Occasionally, a fish kill occurs in farm ponds because of water quality problems, infectious disease, swarming fire ants (in the spring), or misused agricultural chemicals (pesticides).
In some cases, the losses may be enough to affect the balance of the fish population. Get professional help to evaluate the fish population balance after a fish kill. In many cases, a phone call will provide enough information.
By far the most frequent cause of fish kills in farm ponds is low oxygen, which is the result of two separate phenomena in ponds. The first is simple oxygen depletion, which usually occurs July through September in the time of highest water temperature. Die-offs caused by low dissolved oxygen levels result from natural biological processes, and preventive measures are rarely effcient except for running an expensive aerator every night.
Following are factors that can contribute to low oxygen levels:
• Dense plankton blooms or dense stands of pond weeds.
• Several days of cloudy weather that reduce plant oxygen production.
• High temperatures, which decrease the solubility of oxygen in water and increase oxygen consumption by plants and animals.
• Sudden die-off of plants or algae, especially associated with herbicide use.
• Unusual weather patterns, such as storm fronts and heavy, cold rain.
• Overstocking fish, excessive fertilization, or high feeding rates.

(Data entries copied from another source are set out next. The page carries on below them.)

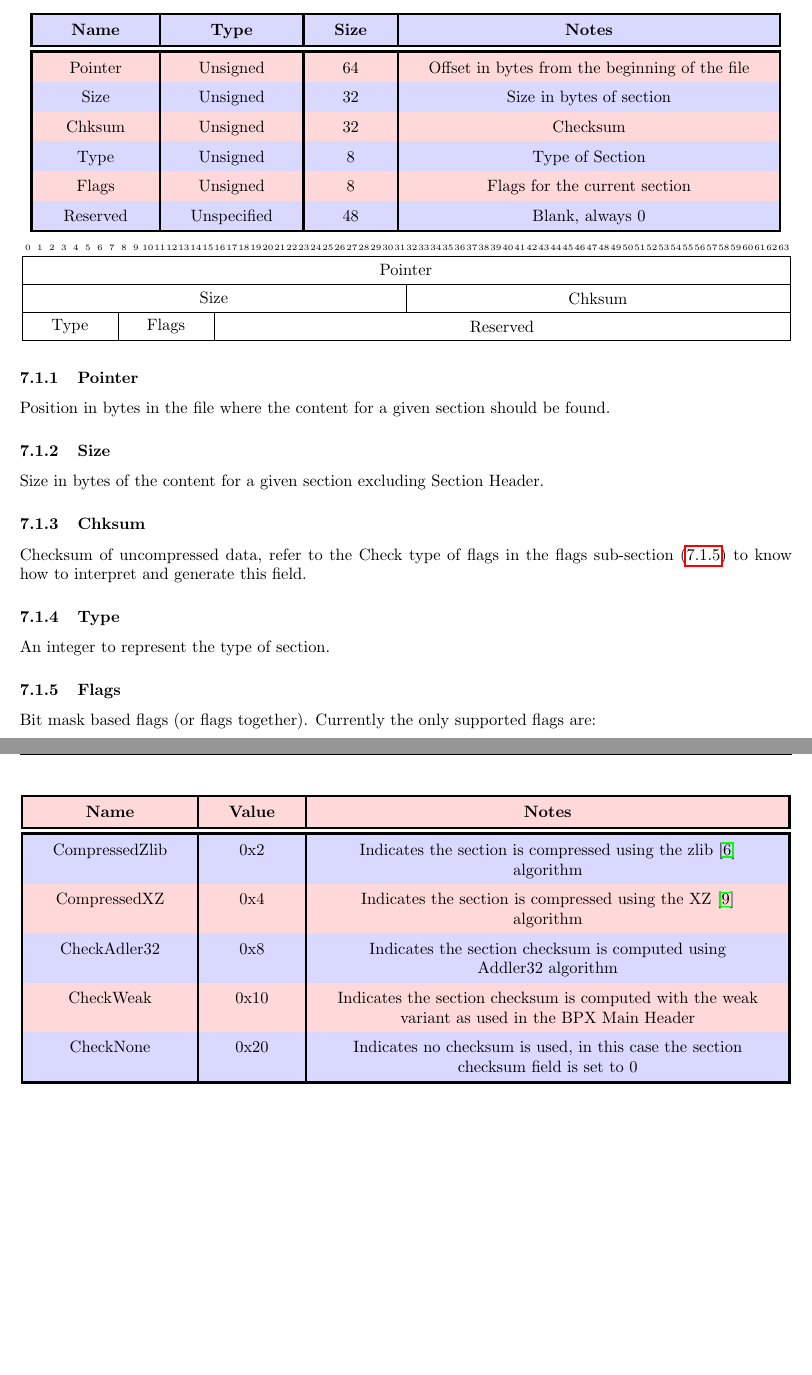
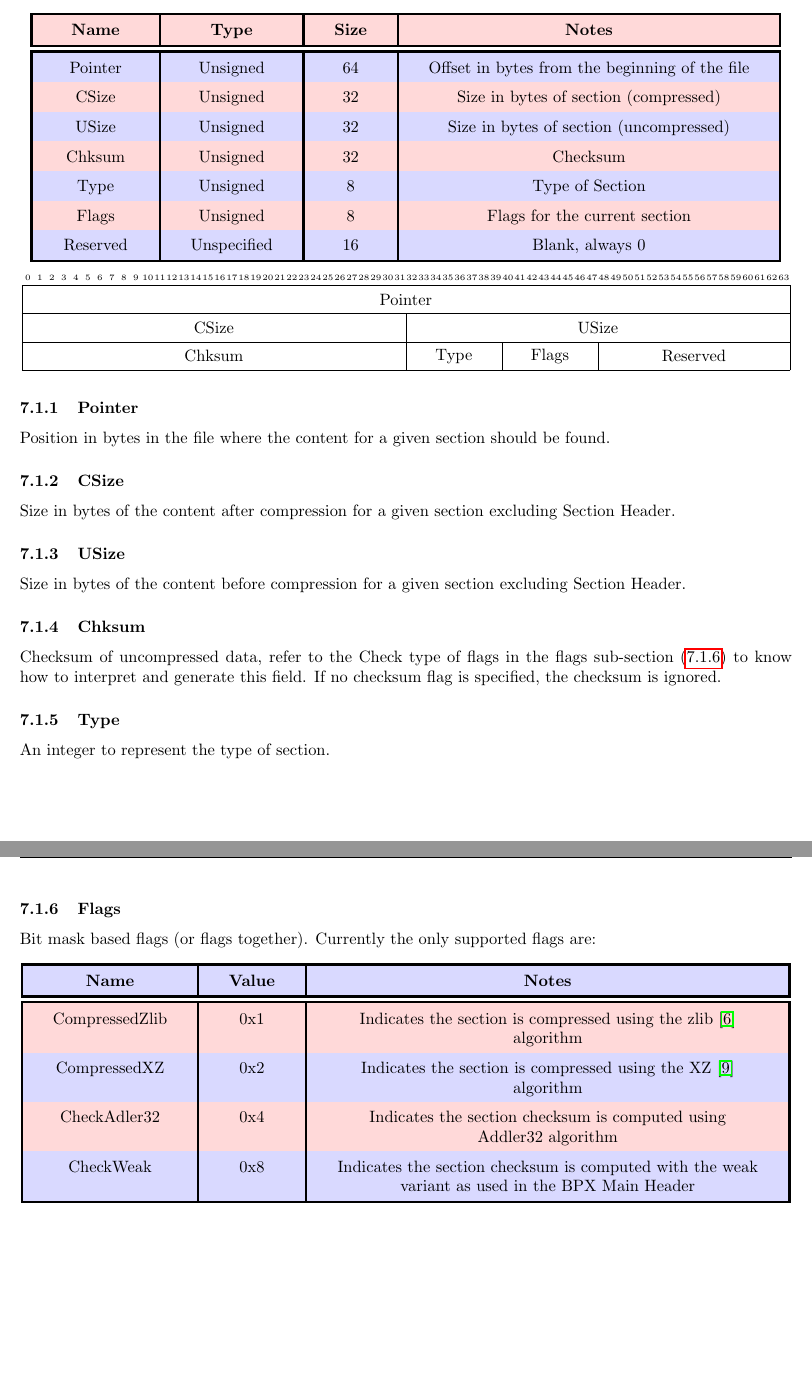
Before and after one commit to BPXFormat/BPX, a LaTeX paper (Latex/main.tex, which reads Latex/Common/SectionHeader.tex, Latex/styling.tex): two parts of pages 9 and 10 of 27, joined at a grey line, cut so that both start at the same text, the shorter picture padded with empty space. Compiled offline with pdfLaTeX.

Commit message:
Separated the compressed and uncompressed size fields in BPX Section Header

```diff
--- a/Latex/Common/SectionHeader.tex
+++ b/Latex/Common/SectionHeader.tex
@@ -10,29 +10,33 @@ Below is a table describing the feilds to expect in a BPX Section Header:
 \bpxfieldtable
 {
     Pointer & Unsigned & 64 & Offset in bytes from the beginning of the file \\
-    Size & Unsigned & 32 & Size in bytes of section \\
+    CSize & Unsigned & 32 & Size in bytes of section (compressed) \\
+    USize & Unsigned & 32 & Size in bytes of section (uncompressed) \\
     Chksum & Unsigned & 32 & Checksum \\
     Type & Unsigned & 8 & Type of Section \\
     Flags & Unsigned & 8 & Flags for the current section \\
-    Reserved & Unspecified & 48 & Blank, always 0 \\
+    Reserved & Unspecified & 16 & Blank, always 0 \\
 }
 \begin{center}
     \begin{bytefield}[bitwidth=0.73em]{64}
         \bitheader{0-63} \\
         \bitbox{64}{Pointer} \\
-        \bitbox{32}{Size} & \bitbox{32}{Chksum} \\
-        \bitbox{8}{Type} & \bitbox{8}{Flags} & \bitbox{48}{Reserved}
+        \bitbox{32}{CSize} & \bitbox{32}{USize} \\
+        \bitbox{32}{Chksum} & \bitbox{8}{Type} & \bitbox{8}{Flags} & \bitbox{16}{Reserved}
     \end{bytefield}
 \end{center}
 
 \subsubsection{Pointer}
 Position in bytes in the file where the content for a given section should be found.
 
-\subsubsection{Size}
-Size in bytes of the content for a given section excluding Section Header.
+\subsubsection{CSize}
+Size in bytes of the content after compression for a given section excluding Section Header.
+
+\subsubsection{USize}
+Size in bytes of the content before compression for a given section excluding Section Header.
 
 \subsubsection{Chksum}
-Checksum of uncompressed data, refer to the Check type of flags in the flags sub-section (\ref{sssec:Flags}) to know how to interpret and generate this field.
+Checksum of uncompressed data, refer to the Check type of flags in the flags sub-section (\ref{sssec:Flags}) to know how to interpret and generate this field. If no checksum flag is specified, the checksum is ignored.
 
 \subsubsection{Type}
 An integer to represent the type of section.
@@ -41,9 +45,8 @@ An integer to represent the type of section.
 Bit mask based flags (or flags together). Currently the only supported flags are:
 \bpxtable{c|c|C}{Name & Value & Notes}
 {
-    CompressedZlib & 0x2 & Indicates the section is compressed using the zlib \cite{zlib} algorithm \\
-    CompressedXZ & 0x4 & Indicates the section is compressed using the XZ \cite{xz} algorithm \\
-    CheckAdler32 & 0x8 & Indicates the section checksum is computed using Addler32 algorithm \\
-    CheckWeak & 0x10 & Indicates the section checksum is computed with the weak variant as used in the BPX Main Header \\
-    CheckNone & 0x20 & Indicates no checksum is used, in this case the section checksum field is set to 0 \\
+    CompressedZlib & 0x1 & Indicates the section is compressed using the zlib \cite{zlib} algorithm \\
+    CompressedXZ & 0x2 & Indicates the section is compressed using the XZ \cite{xz} algorithm \\
+    CheckAdler32 & 0x4 & Indicates the section checksum is computed using Addler32 algorithm \\
+    CheckWeak & 0x8 & Indicates the section checksum is computed with the weak variant as used in the BPX Main Header \\
 }
--- a/Latex/main.tex
+++ b/Latex/main.tex
@@ -13,7 +13,7 @@
     \large \url{https://github.com/BlockProject3D/}
 }
 \author{Yuri Edward}
-\date{04-28-2020}
+\date{12-04-2020}
 
 \usepackage{natbib}
 \usepackage{graphicx}
--- a/Latex/styling.tex
+++ b/Latex/styling.tex
@@ -8,7 +8,7 @@
 \lhead{BlockProject Extended}
 \rhead{Copyright (c) 2020, BlockProject 3D}
 \rfoot{\thepage}
-\lfoot{04-28-2020}
+\lfoot{12-04-2020}
 
 \usepackage{expl3}
 \usepackage{xparse}
```
Also changed, not shown: BPX_Format.pdf.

• Input of organic matter, such as hay, straw, or cottonseed meal for turbidity or algae control, and materials such as animal manure or sewage.

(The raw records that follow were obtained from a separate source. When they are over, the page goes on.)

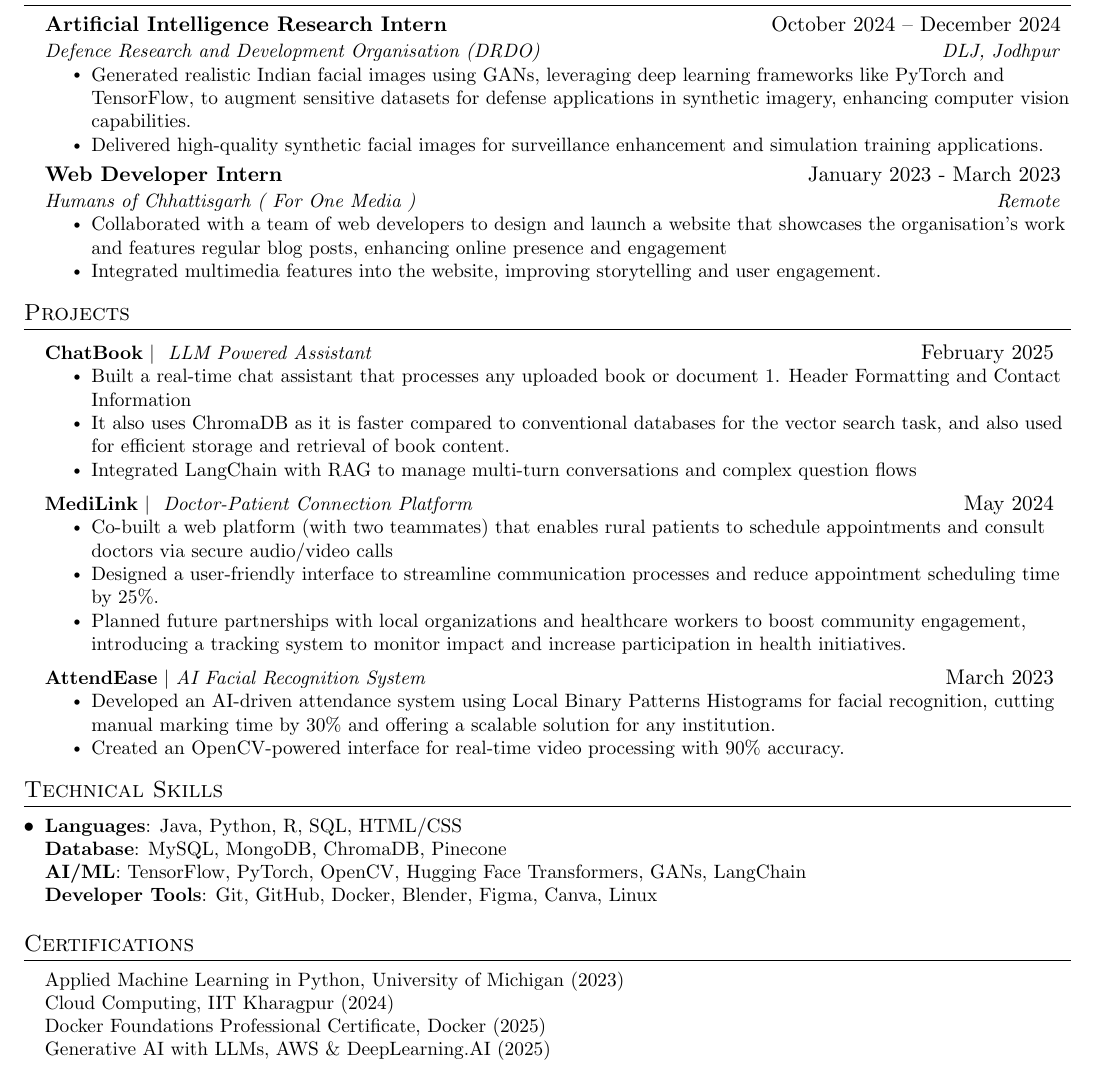
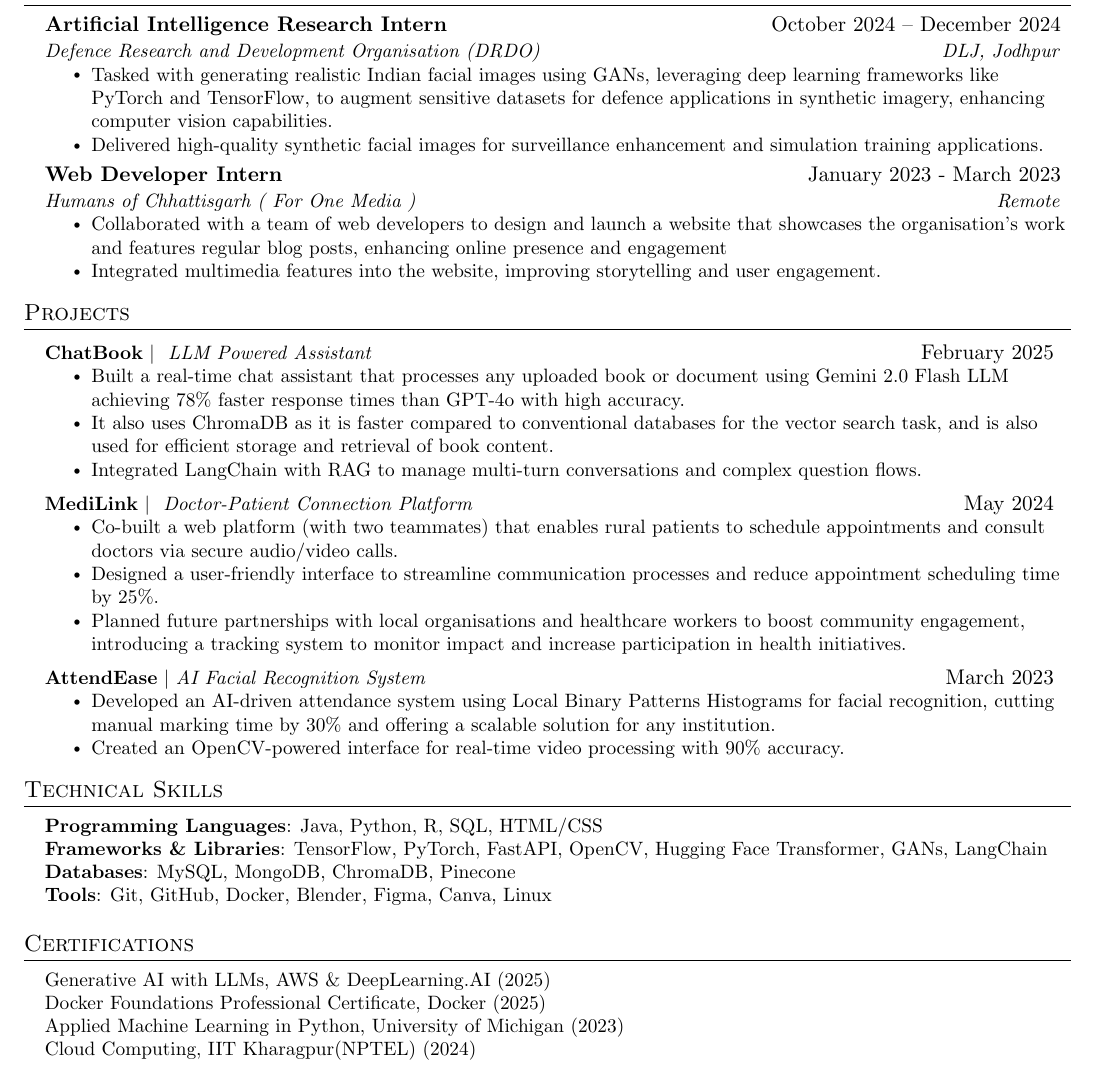
Before and after one commit to SiddharthPaliwal01/Resume, a LaTeX document (main.tex): part of the page, cut so that both start at the same text. Compiled offline with pdfLaTeX.

Commit message:
Update main.tex

```diff
--- a/main.tex
+++ b/main.tex
@@ -25,7 +25,7 @@
 \hypersetup{
   colorlinks=true,
   linkcolor=blue,
-  urlcolor=black
+  urlcolor=blue
 }
 
 
@@ -151,7 +151,7 @@
       {Artificial Intelligence Research Intern}{October 2024 -- December 2024}
       {Defence Research and Development Organisation (DRDO)}{DLJ, Jodhpur}
       \resumeItemListStart
-        \resumeItem{Generated realistic Indian facial images using GANs, leveraging deep learning frameworks like PyTorch and TensorFlow, to augment sensitive datasets for defense applications in synthetic imagery, enhancing computer vision capabilities.}
+        \resumeItem{Tasked with generating realistic Indian facial images using GANs, leveraging deep learning frameworks like PyTorch and TensorFlow, to augment sensitive datasets for defence applications in synthetic imagery, enhancing computer vision capabilities.}
         \resumeItem{ Delivered high-quality synthetic facial images for surveillance enhancement and simulation training applications.}
       \resumeItemListEnd
 
@@ -182,17 +182,16 @@
       \resumeProjectHeading
           {\textbf{ChatBook} $|$ \emph{ LLM Powered Assistant }}{February 2025 }
           \resumeItemListStart
-            \resumeItem{ Built a real-time chat assistant that processes any uploaded book or document 1. Header Formatting and Contact Information }
-            \resumeItem{It also uses ChromaDB as it is faster compared to conventional databases for the vector search task, and also used for efficient storage and retrieval of book content. }
-            \resumeItem{ Integrated LangChain with RAG to manage multi-turn conversations and complex question flows}
+            \resumeItem{ Built a real-time chat assistant that processes any uploaded book or document using Gemini 2.0 Flash LLM achieving 78\% faster response times than GPT-4o with high accuracy.}
+            \resumeItem{It also uses ChromaDB as it is faster compared to conventional databases for the vector search task, and is also used for efficient storage and retrieval of book content. }
+            \resumeItem{ Integrated LangChain with RAG to manage multi-turn conversations and complex question flows.}
           \resumeItemListEnd
       \resumeProjectHeading
           {\textbf{MediLink} $|$ \emph{ Doctor-Patient Connection Platform }}{May 2024 }
           \resumeItemListStart
-            \resumeItem{Co-built a web platform (with two teammates) that enables rural patients to schedule appointments and consult doctors via secure audio/video calls}
-            \resumeItem{Designed a user-friendly interface to streamline communication processes and reduce appointment scheduling time by
-25\%. }
-            \resumeItem{Planned future partnerships with local organizations and healthcare workers to boost community engagement, introducing a tracking system to monitor impact and increase participation in health initiatives.}
+            \resumeItem{Co-built a web platform (with two teammates) that enables rural patients to schedule appointments and consult doctors via secure audio/video calls.}
+            \resumeItem{Designed a user-friendly interface to streamline communication processes and reduce appointment scheduling time by 25\%.}
+            \resumeItem{Planned future partnerships with local organisations and healthcare workers to boost community engagement, introducing a tracking system to monitor impact and increase participation in health initiatives.}
           \resumeItemListEnd
         \resumeProjectHeading
           {\textbf{AttendEase} $|$ \emph{AI Facial Recognition System }}{March 2023 }
@@ -204,27 +203,25 @@
     \resumeSubHeadingListEnd
 
 
-
-%-----------PROGRAMMING SKILLS-----------
+%-----------TECHNICAL SKILLS-----------
 \section{Technical Skills}
-\begin{itemize}[leftmargin=0.15in]
-    \item \small{
-        \textbf{Languages}: Java, Python, R, SQL, HTML/CSS \\
-        \textbf{Database}: MySQL, MongoDB, ChromaDB, Pinecone \\
-        \textbf{AI/ML}: TensorFlow, PyTorch, OpenCV, Hugging Face Transformers, GANs, LangChain \\
-        \textbf{Developer Tools}: Git, GitHub, Docker, Blender, Figma, Canva, Linux
-    }
-\end{itemize}
+ \begin{itemize}[leftmargin=0.15in, label={}]
+    \small{\item{
+     \textbf{Programming Languages}{: Java, Python, R, SQL, HTML/CSS} \\
+     \textbf{Frameworks \& Libraries}{: TensorFlow, PyTorch, FastAPI, OpenCV, Hugging Face Transformer, GANs, LangChain} \\
+     \textbf{Databases}{: MySQL, MongoDB, ChromaDB, Pinecone} \\
+     \textbf{Tools}{: Git, GitHub, Docker, Blender, Figma, Canva, Linux}
+    }}
+ \end{itemize}
 
 %-----------CERTIFICATIONS-----------
 \section{Certifications}
  \begin{itemize}[leftmargin=0.15in, label={}]
     \small{\item{
-       Applied Machine Learning in Python, University of Michigan (2023) \\
-       Cloud Computing, IIT Kharagpur (2024) \\
-       Docker Foundations Professional Certificate, Docker (2025) \\
-       Generative AI with LLMs, AWS \& DeepLearning.AI (2025)
-
+        Generative AI with LLMs, AWS \& DeepLearning.AI (2025) \\
+        Docker Foundations Professional Certificate, Docker (2025) \\
+        Applied Machine Learning in Python, University of Michigan (2023) \\
+        Cloud Computing, IIT Kharagpur(NPTEL) (2024) \\
     }}
  \end{itemize}
 
```
Also changed, not shown: main.tex (4 more changed lines).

Another condition, often called “pond turnover,” can occur after heavy cold rains in late spring to early fall when temperatures drop suddenly. During calm, hot days, the pond develops temperature layers called “stratification.”

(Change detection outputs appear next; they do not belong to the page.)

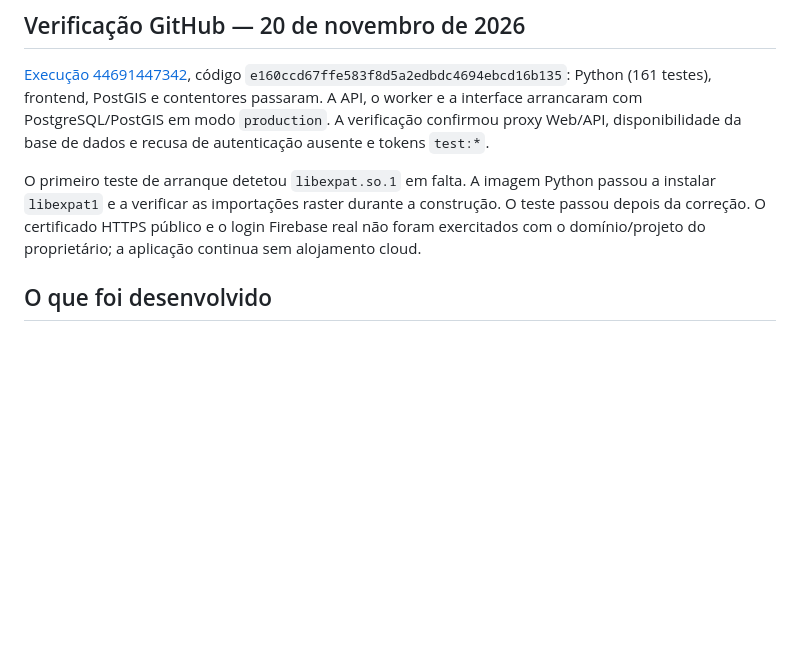
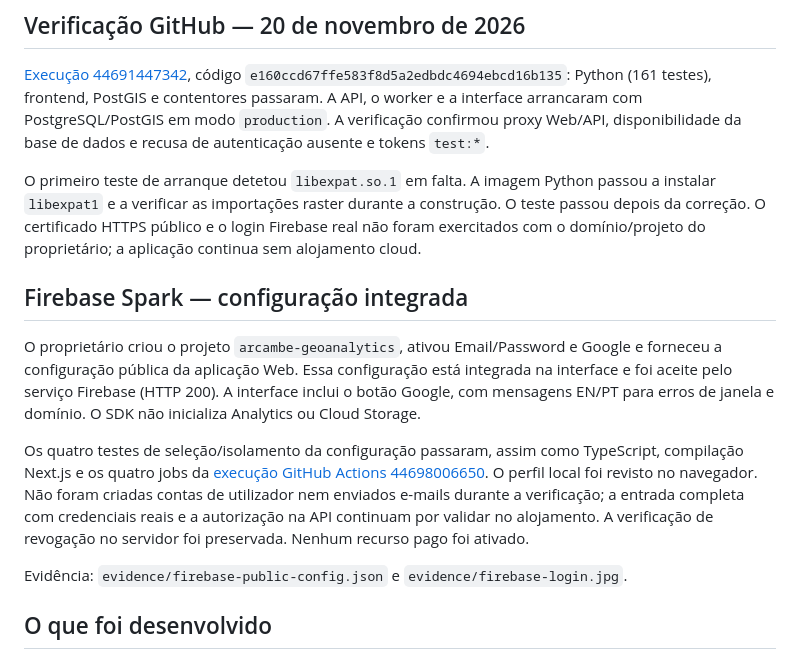
Before and after one commit to manguenefrance-cmyk/GeoAnalise, a Markdown page: docs/DELIVERY_REPORT.md, the part around the change. Rendered like a GitHub page; blank space fills up the shorter version.

```diff
--- a/docs/DELIVERY_REPORT.md
+++ b/docs/DELIVERY_REPORT.md
@@ -17,6 +17,14 @@ As secções seguintes conservam as evidências da base 0.2.0; as limitações c
 [Execução 44691447342](https://github.com/manguenefrance-cmyk/GeoAnalise/actions/runs/44691447342), código `e160ccd67ffe583f8d5a2edbdc4694ebcd16b135`: Python (161 testes), frontend, PostGIS e contentores passaram. A API, o worker e a interface arrancaram com PostgreSQL/PostGIS em modo `production`. A verificação confirmou proxy Web/API, disponibilidade da base de dados e recusa de autenticação ausente e tokens `test:*`.
 
 O primeiro teste de arranque detetou `libexpat.so.1` em falta. A imagem Python passou a instalar `libexpat1` e a verificar as importações raster durante a construção. O teste passou depois da correção. O certificado HTTPS público e o login Firebase real não foram exercitados com o domínio/projeto do proprietário; a aplicação continua sem alojamento cloud.
+
+## Firebase Spark — configuração integrada
+
+O proprietário criou o projeto `arcambe-geoanalytics`, ativou Email/Password e Google e forneceu a configuração pública da aplicação Web. Essa configuração está integrada na interface e foi aceite pelo serviço Firebase (HTTP 200). A interface inclui o botão Google, com mensagens EN/PT para erros de janela e domínio. O SDK não inicializa Analytics ou Cloud Storage.
+
+Os quatro testes de seleção/isolamento da configuração passaram, assim como TypeScript, compilação Next.js e os quatro jobs da [execução GitHub Actions 44698006650](https://github.com/manguenefrance-cmyk/GeoAnalise/actions/runs/44698006650). O perfil local foi revisto no navegador. Não foram criadas contas de utilizador nem enviados e-mails durante a verificação; a entrada completa com credenciais reais e a autorização na API continuam por validar no alojamento. A verificação de revogação no servidor foi preservada. Nenhum recurso pago foi ativado.
+
+Evidência: `evidence/firebase-public-config.json` e `evidence/firebase-login.jpg`.
 
 ## O que foi desenvolvido
 
```
Also changed, not shown: README.md (+4 -0 lines), docs/evidence/firebase-login.jpg (added), 1 other file.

The layer of water at the surface is exposed to the sun and warms quickly. This warm layer weighs less than the cool water below, so these layers do not mix.
Surface layers contain high levels of oxygen produced by the phytoplankton. The cooler bottom layers are cut off from the surface layers and their sources of oxygen, so oxygen levels drop over time because of normal biological processes.
In fact, these deep waters can actually develop an “oxygen demand,” which is like having negative oxygen levels. When a heavy, cold rain enters the pond, or when there are sustained high winds, it mixes the two layers of water. When this occurs, oxygen levels throughout the pond may drop too low for fish to survive.
A severe mixing event can kill nearly every fish larger than an inch or two in one night. It is not uncommon to find large dead fish on dry land in the watershed above the pond following a turnover. These fish swam up the incoming rain waters seeking oxygen. Adult fish die first, and intermediate-sized fish follow if the oxygen levels are too low or if low oxygen conditions continue for many days.
Usually, by the time you recognize there is an oxygen problem, it is too late to save your fish. But an early symptom of a low-dissolved oxygen level is fish at the surface of the pond at sunrise.
Fish appear to be “gasping for air.” If you discover the low oxygen event early enough, you may be able to save some fish by using emergency aeration. A powerhouse-type aerator works great, but most people don’t have access to aquaculture equipment. You can back a boat with an outboard motor halfway into the pond and tilt the motor at a 45-degree angle to the water surface. Run the motor at high speed to move a “rooster tail” of water into the air and across the pond. Any technique that mixes water and air can help provide an oxygen refuge for fish.
Following a severe fish kill, some fingerling fish usually survive, but overcrowding bream tends to follow. After a severe fish kill, contact a fisheries biologist to assess the status of your fish population.